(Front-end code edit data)

☆ ☆ ☆ ☆ ☆

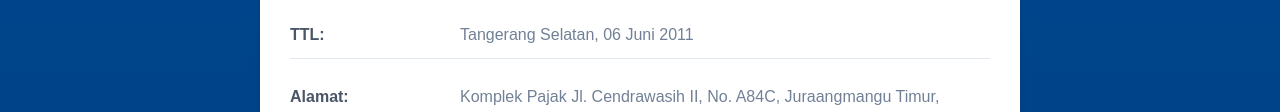
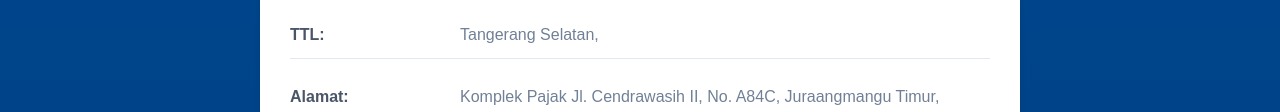
Before and after one commit to syamilmuhammadaulia-glitch/SYAMILMUHAMMADAULIA, a plain HTML site: page index.html in a window 1280 px wide. Shown: the part 550-662 px from the top of the page. Drawn offline with Linux system fonts and the light colour scheme.

Commit message:
Fix HTML encoding issues in index.html

```diff
--- a/index.html
+++ b/index.html
@@ -27,7 +27,7 @@
                 </div>
                 <div class="info-item">
                     <span class="label">TTL:</span>
-                    <span class="value">Tangerang Selatan, 06 Juni 2011</span>
+                    <span class="value">Tangerang Selatan,</span>
                 </div>
                 <div class="info-item">
                     <span class="label">Alamat:</span>
```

☆ ☆ ☆ ☆ ☆

(ASSIGNED TASK): Return each line above exactly; any pictures are to be skipped.

(ANSWER TO THIS PROBLEM):
Before and after one commit to syamilmuhammadaulia-glitch/SYAMILMUHAMMADAULIA, a plain HTML site: page index.html in a window 1280 px wide. Shown: the part 550-662 px from the top of the page. Drawn offline with Linux system fonts and the light colour scheme.

Commit message:
Fix HTML encoding issues in index.html

```diff
--- a/index.html
+++ b/index.html
@@ -27,7 +27,7 @@
                 </div>
                 <div class="info-item">
                     <span class="label">TTL:</span>
-                    <span class="value">Tangerang Selatan, 06 Juni 2011</span>
+                    <span class="value">Tangerang Selatan,</span>
                 </div>
                 <div class="info-item">
                     <span class="label">Alamat:</span>
```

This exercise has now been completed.